Religious activity is a very important part of daily life in most parts of Africa, and these practices are continued when immigrants make their new homes in the United States. The wide array of African churches, and more recently mosques, in the Philadelphia area is evidence of the need for and appreciation of spiritual support practiced in familiar ways.
The religious practices in these churches differ from American churches in various ways. There is an effort to recreate an atmosphere from the home country through music and singing. Swaying and rhythmic movement often accompany music. Church decoration may also be somewhat Africanized, and many worshipers dress in traditional clothing. The overall feeling is one of "home."
Sermon topics often address issues of immigration or events in the home countries. Religion seems to be a solace in particular for refugees who have lived through atrocities, been uprooted, seen some relatives killed and lost contact with others. Prayers are said for those living at home in uncertainty, for people biding their time in refugee camps where conditions are hard, and for the souls of those killed during civil war. Even pastors without refugees in their congregation, regularly address issues of immigration in their sermons. Prayers are said for immigrants who suffer discrimination due to nationality, color, or accent. Worship is thus used as therapy for the distress associated with resettlement and immigration.
When many immigrants choose a church, nationality or ethnicity may take precedence over denomination. Thus, Sierra Leoneans of diverse church backgrounds attend the Mt. Zion United African Church, of the United Brethren denomination, in order to be with others from their home country and to hear some Krio. Sundays may be the only day of rest for many hard-working immigrants, so Sunday worship takes on a festive quality.

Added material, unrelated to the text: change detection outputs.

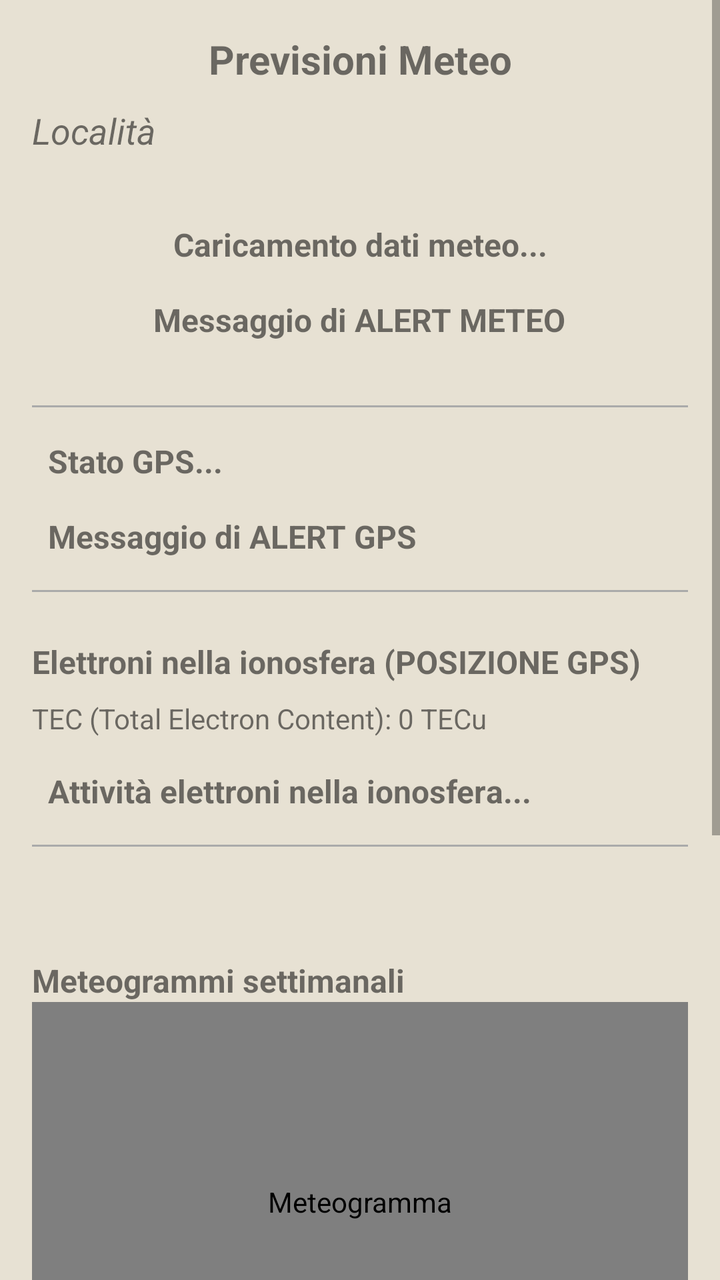
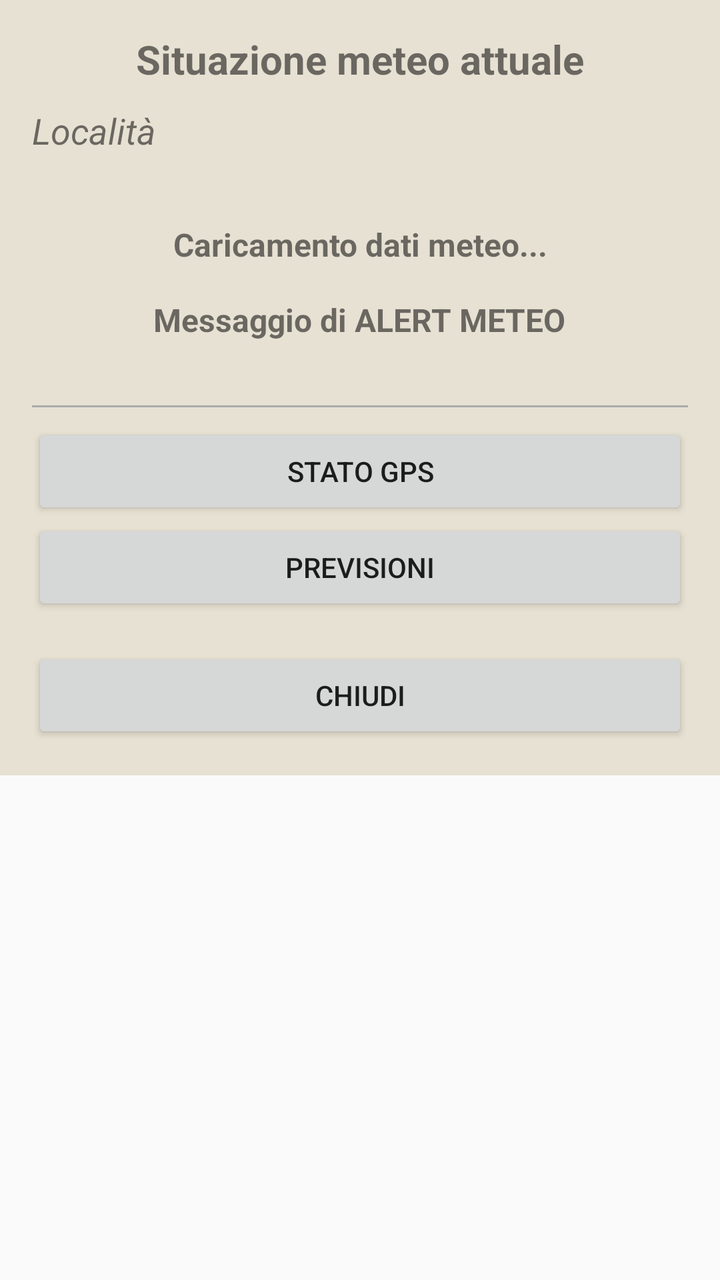

The first picture is an Android layout as it rendered before a commit; the second is the same layout after the commit. The layout source and the unified diff follow.
<!-- AndroidManifest.xml: application theme Theme.AppCompat.Light -->
<!-- res/layout/activity_weather_forecast.xml -->
<androidx.constraintlayout.widget.ConstraintLayout
    xmlns:android="http://schemas.android.com/apk/res/android"
    android:layout_width="match_parent"
    android:layout_height="match_parent"
    android:fitsSystemWindows="true">


    <ScrollView xmlns:android="http://schemas.android.com/apk/res/android"
        android:layout_width="match_parent"
        android:layout_height="match_parent"
        android:clipToPadding="false">

        <LinearLayout xmlns:android="http://schemas.android.com/apk/res/android"
            android:layout_width="match_parent"
            android:layout_height="match_parent"
            android:orientation="vertical"
            android:background="#e7e1d3"
            android:padding="16dp">

            <TextView
                android:id="@+id/weather_title"
                android:layout_width="match_parent"
                android:layout_height="wrap_content"
                android:text="Previsioni Meteo"
                android:textSize="20sp"
                android:textStyle="bold"
                android:gravity="center"
                android:paddingBottom="10dp"/>

            <TextView
                android:id="@+id/weather_location"
                android:layout_width="wrap_content"
                android:layout_height="wrap_content"
                android:text="Località"
                android:textSize="18sp"
                android:textStyle="italic"
                android:gravity="center"
                android:layout_below="@+id/weather_title"
                android:layout_centerHorizontal="true"
                android:paddingBottom="10dp"/>

            <ProgressBar
                android:id="@+id/weatherProgressBar"
                android:layout_width="wrap_content"
                android:layout_height="wrap_content"
                android:layout_below="@id/weather_location"
                android:layout_centerHorizontal="true"
                android:gravity="center"
                android:visibility="gone"/>

            <LinearLayout
                android:layout_width="match_parent"
                android:layout_height="wrap_content"
                android:orientation="vertical"
                android:padding="16dp"
                android:gravity="center_horizontal">

                <TextView
                    android:id="@+id/weather_details"
                    android:layout_width="match_parent"
                    android:layout_height="wrap_content"
                    android:text="Caricamento dati meteo..."
                    android:textSize="16sp"
                    android:textStyle="bold"
                    android:padding="8dp"
                    android:gravity="center" />

                <TextView
                    android:id="@+id/alertTextView"
                    android:layout_width="wrap_content"
                    android:layout_height="wrap_content"
                    android:text="Messaggio di ALERT METEO"
                    android:textStyle="bold"
                    android:gravity="center"
                    android:textSize="16sp"
                    android:padding="8dp" />
            </LinearLayout>


            <View
                android:layout_width="match_parent"
                android:layout_height="1dp"
                android:background="@android:color/darker_gray"
                android:layout_marginVertical="8dp" />

            <TextView
                android:id="@+id/gpsStatusTextView"
                android:layout_width="wrap_content"
                android:layout_height="wrap_content"
                android:text="Stato GPS..."
                android:textStyle="bold"
                android:textSize="16sp"
                android:padding="8dp" />

            <TextView
                android:id="@+id/gpsalertTextView"
                android:layout_width="wrap_content"
                android:layout_height="wrap_content"
                android:text="Messaggio di ALERT GPS"
                android:textStyle="bold"
                android:textSize="16sp"
                android:gravity="center"
                android:padding="8dp" />

            <View
                android:layout_width="match_parent"
                android:layout_height="1dp"
                android:background="@android:color/darker_gray"
                android:layout_marginVertical="8dp" />

            
            <TextView
                android:id="@+id/tecTitleTextView"
                android:layout_width="wrap_content"
                android:layout_height="wrap_content"
                android:text="Elettroni nella ionosfera (POSIZIONE GPS)"
                android:textSize="16sp"
                android:textStyle="bold"
                android:gravity="center"
                android:layout_marginTop="16dp"/>

            <TextView
                android:id="@+id/tecValueTextView"
                android:layout_width="wrap_content"
                android:layout_height="wrap_content"
                android:text="TEC (Total Electron Content): 0 TECu"
                android:textSize="14sp"
                android:layout_marginTop="8dp"/>

            
            <TextView
                android:id="@+id/tecStatusTextView"
                android:layout_width="wrap_content"
                android:layout_height="wrap_content"
                android:text="Attività elettroni nella ionosfera..."
                android:textStyle="bold"
                android:textSize="16sp"
                android:padding="8dp"
                android:gravity="center"
                android:layout_marginTop="8dp"/>

            <View
                android:layout_width="match_parent"
                android:layout_height="1dp"
                android:background="@android:color/darker_gray"
                android:layout_marginVertical="8dp" />

            <androidx.recyclerview.widget.RecyclerView
                android:id="@+id/hourlyWeatherRecyclerView"
                android:layout_width="match_parent"
                android:layout_height="wrap_content"
                android:padding="8dp"
                android:layout_marginTop="16dp"/>

            

            <TextView
                android:id="@+id/weather_meteogram"
                android:layout_width="wrap_content"
                android:layout_height="wrap_content"
                android:text="Meteogrammi settimanali"
                android:textSize="16sp"
                android:textStyle="bold"
                android:layout_marginTop="16dp"/>

            <com.github.chrisbanes.photoview.PhotoView
                android:id="@+id/weather_meteogramOne_general"
                android:layout_width="match_parent"
                android:layout_height="200dp"
                android:scaleType="fitCenter"
                android:contentDescription="Meteogramma"/>

            <com.github.chrisbanes.photoview.PhotoView
                android:id="@+id/weather_meteogram_general"
                android:layout_width="match_parent"
                android:layout_height="200dp"
                android:scaleType="fitCenter"
                android:contentDescription="Meteogramma"/>

            <Button
                android:id="@+id/close_weather_button"
                android:layout_width="match_parent"
                android:layout_height="wrap_content"
                android:text="Chiudi"
                android:layout_marginTop="16dp"/>
        </LinearLayout>
    </ScrollView>
</androidx.constraintlayout.widget.ConstraintLayout>
<!-- resources referenced by this layout -->
<resources>

</resources>

<!-- the commit's change to res/layout/activity_weather_forecast.xml (unified diff, before → after) -->
@@ -21,7 +21,7 @@
                 android:id="@+id/weather_title"
                 android:layout_width="match_parent"
                 android:layout_height="wrap_content"
-                android:text="Previsioni Meteo"
+                android:text="Situazione meteo attuale"
                 android:textSize="20sp"
                 android:textStyle="bold"
                 android:gravity="center"
@@ -83,99 +83,17 @@
                 android:background="@android:color/darker_gray"
                 android:layout_marginVertical="8dp" />
 
-            <TextView
-                android:id="@+id/gpsStatusTextView"
-                android:layout_width="wrap_content"
-                android:layout_height="wrap_content"
-                android:text="Stato GPS..."
-                android:textStyle="bold"
-                android:textSize="16sp"
-                android:padding="8dp" />
-
-            <TextView
-                android:id="@+id/gpsalertTextView"
-                android:layout_width="wrap_content"
-                android:layout_height="wrap_content"
-                android:text="Messaggio di ALERT GPS"
-                android:textStyle="bold"
-                android:textSize="16sp"
-                android:gravity="center"
-                android:padding="8dp" />
-
-            <View
-                android:layout_width="match_parent"
-                android:layout_height="1dp"
-                android:background="@android:color/darker_gray"
-                android:layout_marginVertical="8dp" />
-
-            
-            <TextView
-                android:id="@+id/tecTitleTextView"
-                android:layout_width="wrap_content"
-                android:layout_height="wrap_content"
-                android:text="Elettroni nella ionosfera (POSIZIONE GPS)"
-                android:textSize="16sp"
-                android:textStyle="bold"
-                android:gravity="center"
-                android:layout_marginTop="16dp"/>
-
-            <TextView
-                android:id="@+id/tecValueTextView"
-                android:layout_width="wrap_content"
-                android:layout_height="wrap_content"
-                android:text="TEC (Total Electron Content): 0 TECu"
-                android:textSize="14sp"
-                android:layout_marginTop="8dp"/>
-
-            
-            <TextView
-                android:id="@+id/tecStatusTextView"
-                android:layout_width="wrap_content"
-                android:layout_height="wrap_content"
-                android:text="Attività elettroni nella ionosfera..."
-                android:textStyle="bold"
-                android:textSize="16sp"
-                android:padding="8dp"
-                android:gravity="center"
-                android:layout_marginTop="8dp"/>
-
-            <View
-                android:layout_width="match_parent"
-                android:layout_height="1dp"
-                android:background="@android:color/darker_gray"
-                android:layout_marginVertical="8dp" />
-
-            <androidx.recyclerview.widget.RecyclerView
-                android:id="@+id/hourlyWeatherRecyclerView"
+             <Button
+                android:id="@+id/btn_gps"
                 android:layout_width="match_parent"
                 android:layout_height="wrap_content"
-                android:padding="8dp"
-                android:layout_marginTop="16dp"/>
+                android:text="Stato GPS" />
 
-            
-
-            <TextView
-                android:id="@+id/weather_meteogram"
-                android:layout_width="wrap_content"
+            <Button
+                android:id="@+id/btn_forecast_details"
+                android:layout_width="match_parent"
                 android:layout_height="wrap_content"
-                android:text="Meteogrammi settimanali"
-                android:textSize="16sp"
-                android:textStyle="bold"
-                android:layout_marginTop="16dp"/>
-
-            <com.github.chrisbanes.photoview.PhotoView
-                android:id="@+id/weather_meteogramOne_general"
-                android:layout_width="match_parent"
-                android:layout_height="200dp"
-                android:scaleType="fitCenter"
-                android:contentDescription="Meteogramma"/>
-
-            <com.github.chrisbanes.photoview.PhotoView
-                android:id="@+id/weather_meteogram_general"
-                android:layout_width="match_parent"
-                android:layout_height="200dp"
-                android:scaleType="fitCenter"
-                android:contentDescription="Meteogramma"/>
+                android:text="Previsioni" />
 
             <Button
                 android:id="@+id/close_weather_button"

Religious institutions often dispense not only religious, but also social, services. Some of these services may be informal – membership in a church brings with it social gatherings (marriages, baptisms, or picnics) and their healing effects. Sometimes these services are more formal. For example, a psychological counselor who attends the Swahili Church offered his services free to fellow churchgoers who are having trouble adapting to their new context. Some pastors dispense advice on issues of immigration papers and asylum cases. And the Christ Assembly Lutheran Church, attended mostly by Liberians, has collaborated with Lutheran Children and Family Services to create the African Immigrant Ministry, which helps immigrants to adapt to life in the United States and provide services such as counseling, English classes, and after-school programs for youth.